■ Required work ■
Find the lines in the records that carry the word "against". Copy each one.

╭─ Data to process

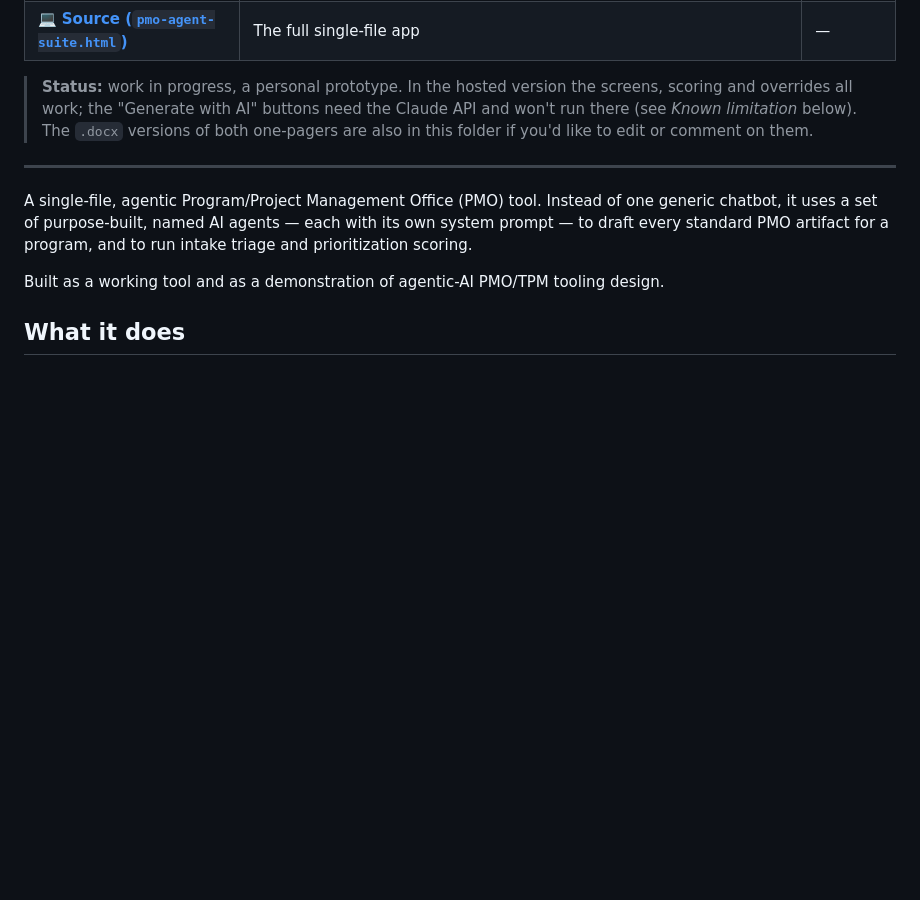
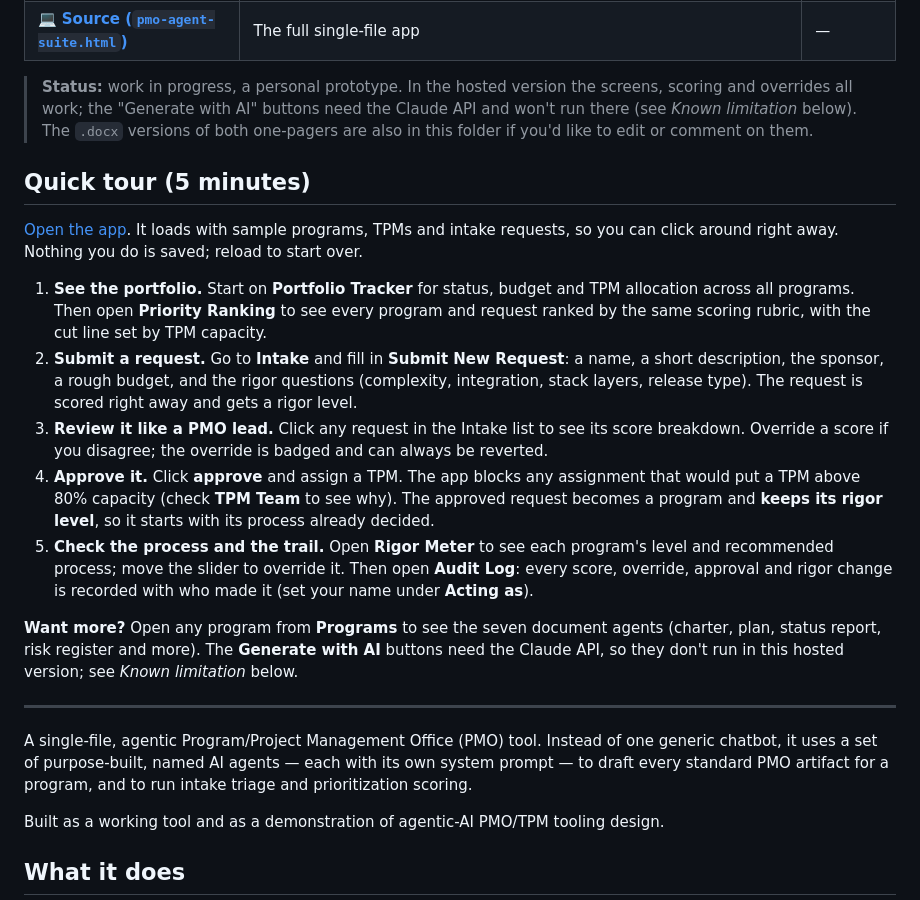
Before and after one commit to VjRa03An/automation-agents, a Markdown page: agentic-pmo-suite/README.md, the part around the change. Rendered like a GitHub page; blank space fills up the shorter version.

Commit message:
Agentic PMO: add a 5-minute quick tour to the README
Co-Authored-By: Claude Opus 5.5 <noreply@anthropic.com>
Claude-Session: https://claude.ai/code/session_01MnXz6PZ1Ge6ZATXi1Jjz6p

```diff
--- a/agentic-pmo-suite/README.md
+++ b/agentic-pmo-suite/README.md
@@ -14,6 +14,18 @@
 | 💻 **[Source (`pmo-agent-suite.html`)](pmo-agent-suite.html)** | The full single-file app | — |
 
 > **Status:** work in progress, a personal prototype. In the hosted version the screens, scoring and overrides all work; the "Generate with AI" buttons need the Claude API and won't run there (see *Known limitation* below). The `.docx` versions of both one-pagers are also in this folder if you'd like to edit or comment on them.
+
+## Quick tour (5 minutes)
+
+[Open the app](https://vjra03an.github.io/automation-agents/agentic-pmo-suite/pmo-agent-suite.html). It loads with sample programs, TPMs and intake requests, so you can click around right away. Nothing you do is saved; reload to start over.
+
+1. **See the portfolio.** Start on **Portfolio Tracker** for status, budget and TPM allocation across all programs. Then open **Priority Ranking** to see every program and request ranked by the same scoring rubric, with the cut line set by TPM capacity.
+2. **Submit a request.** Go to **Intake** and fill in **Submit New Request**: a name, a short description, the sponsor, a rough budget, and the rigor questions (complexity, integration, stack layers, release type). The request is scored right away and gets a rigor level.
+3. **Review it like a PMO lead.** Click any request in the Intake list to see its score breakdown. Override a score if you disagree; the override is badged and can always be reverted.
+4. **Approve it.** Click **approve** and assign a TPM. The app blocks any assignment that would put a TPM above 80% capacity (check **TPM Team** to see why). The approved request becomes a program and **keeps its rigor level**, so it starts with its process already decided.
+5. **Check the process and the trail.** Open **Rigor Meter** to see each program's level and recommended process; move the slider to override it. Then open **Audit Log**: every score, override, approval and rigor change is recorded with who made it (set your name under **Acting as**).
+
+**Want more?** Open any program from **Programs** to see the seven document agents (charter, plan, status report, risk register and more). The **Generate with AI** buttons need the Claude API, so they don't run in this hosted version; see *Known limitation* below.
 
 ---
 
```
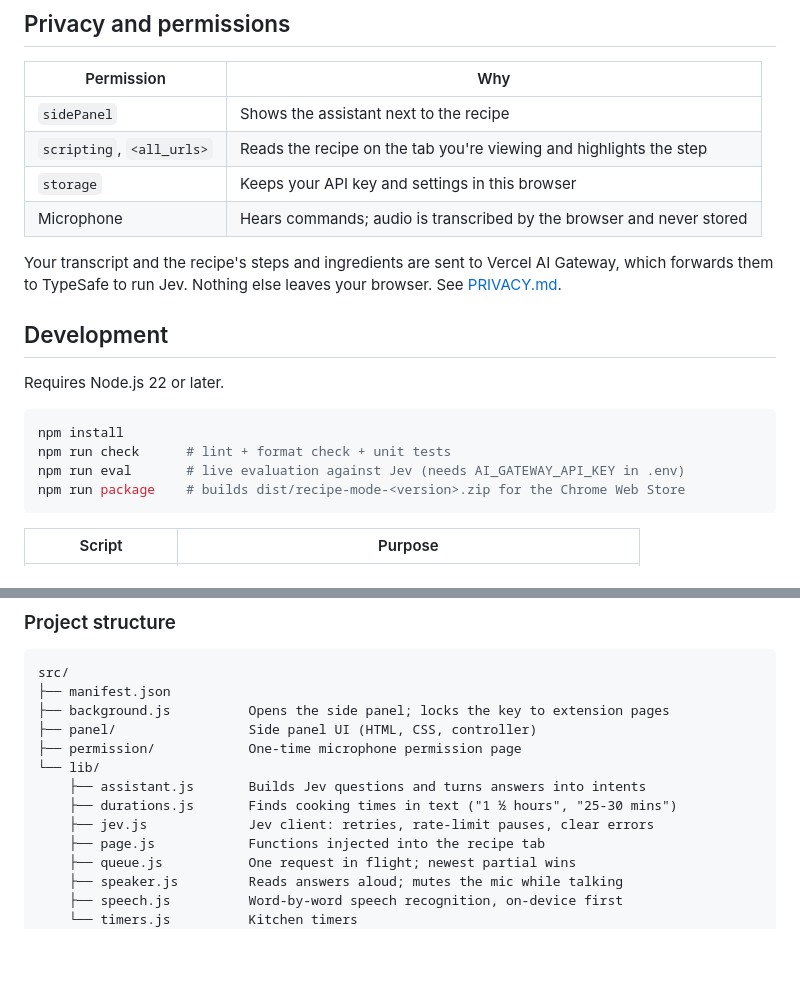
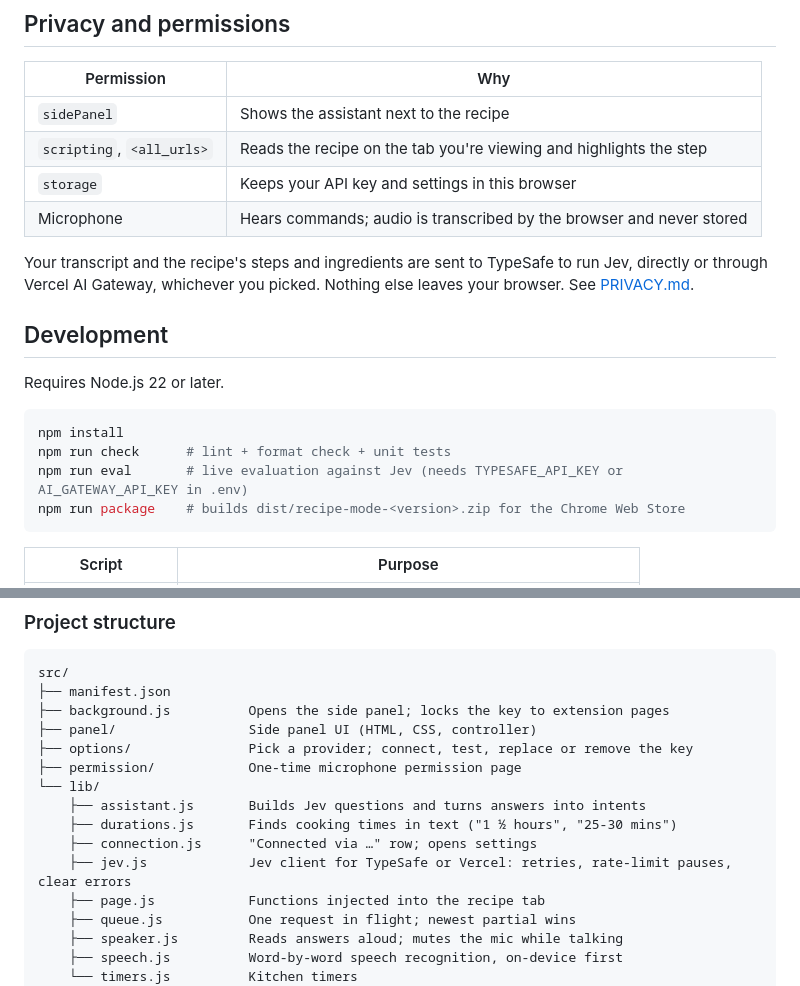
Before and after one commit to dgr8akki/recipe-mode, a Markdown page: README.md, 2 parts joined by grey strips. Rendered like a GitHub page; blank space fills up the shorter version.

````diff
--- a/README.md
+++ b/README.md
@@ -84,7 +89,7 @@ You can type any command in the box under the microphone button.
 | `storage`                 | Keeps your API key and settings in this browser                      |
 | Microphone                | Hears commands; audio is transcribed by the browser and never stored |
 
-Your transcript and the recipe's steps and ingredients are sent to Vercel AI Gateway, which forwards them to TypeSafe to run Jev. Nothing else leaves your browser. See [PRIVACY.md](PRIVACY.md).
+Your transcript and the recipe's steps and ingredients are sent to TypeSafe to run Jev, directly or through Vercel AI Gateway, whichever you picked. Nothing else leaves your browser. See [PRIVACY.md](PRIVACY.md).
 
 ## Development
 
@@ -93,7 +98,7 @@ Requires Node.js 22 or later.
 ```sh
 npm install
 npm run check      # lint + format check + unit tests
-npm run eval       # live evaluation against Jev (needs AI_GATEWAY_API_KEY in .env)
+npm run eval       # live evaluation against Jev (needs TYPESAFE_API_KEY or AI_GATEWAY_API_KEY in .env)
 npm run package    # builds dist/recipe-mode-<version>.zip for the Chrome Web Store
 ```
 
@@ -113,11 +118,13 @@ src/
 ├── manifest.json
 ├── background.js          Opens the side panel; locks the key to extension pages
 ├── panel/                 Side panel UI (HTML, CSS, controller)
+├── options/               Pick a provider; connect, test, replace or remove the key
 ├── permission/            One-time microphone permission page
 └── lib/
     ├── assistant.js       Builds Jev questions and turns answers into intents
     ├── durations.js       Finds cooking times in text ("1 ½ hours", "25-30 mins")
-    ├── jev.js             Jev client: retries, rate-limit pauses, clear errors
+    ├── connection.js      "Connected via …" row; opens settings
+    ├── jev.js             Jev client for TypeSafe or Vercel: retries, rate-limit pauses, clear errors
     ├── page.js            Functions injected into the recipe tab
     ├── queue.js           One request in flight; newest partial wins
     ├── speaker.js         Reads answers aloud; mutes the mic while talking
````
Also changed, not shown: other parts of README.md (+14 -9 lines), CHANGELOG.md (+14 -0 lines), PRIVACY.md (+8 -8 lines), docs/options-dark.png (added), docs/options-light.png (added), 15 other files.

╰─

■ Solution to this task ■
-npm run eval       # live evaluation against Jev (needs AI_GATEWAY_API_KEY in .env)
+npm run eval       # live evaluation against Jev (needs TYPESAFE_API_KEY or AI_GATEWAY_API_KEY in .env)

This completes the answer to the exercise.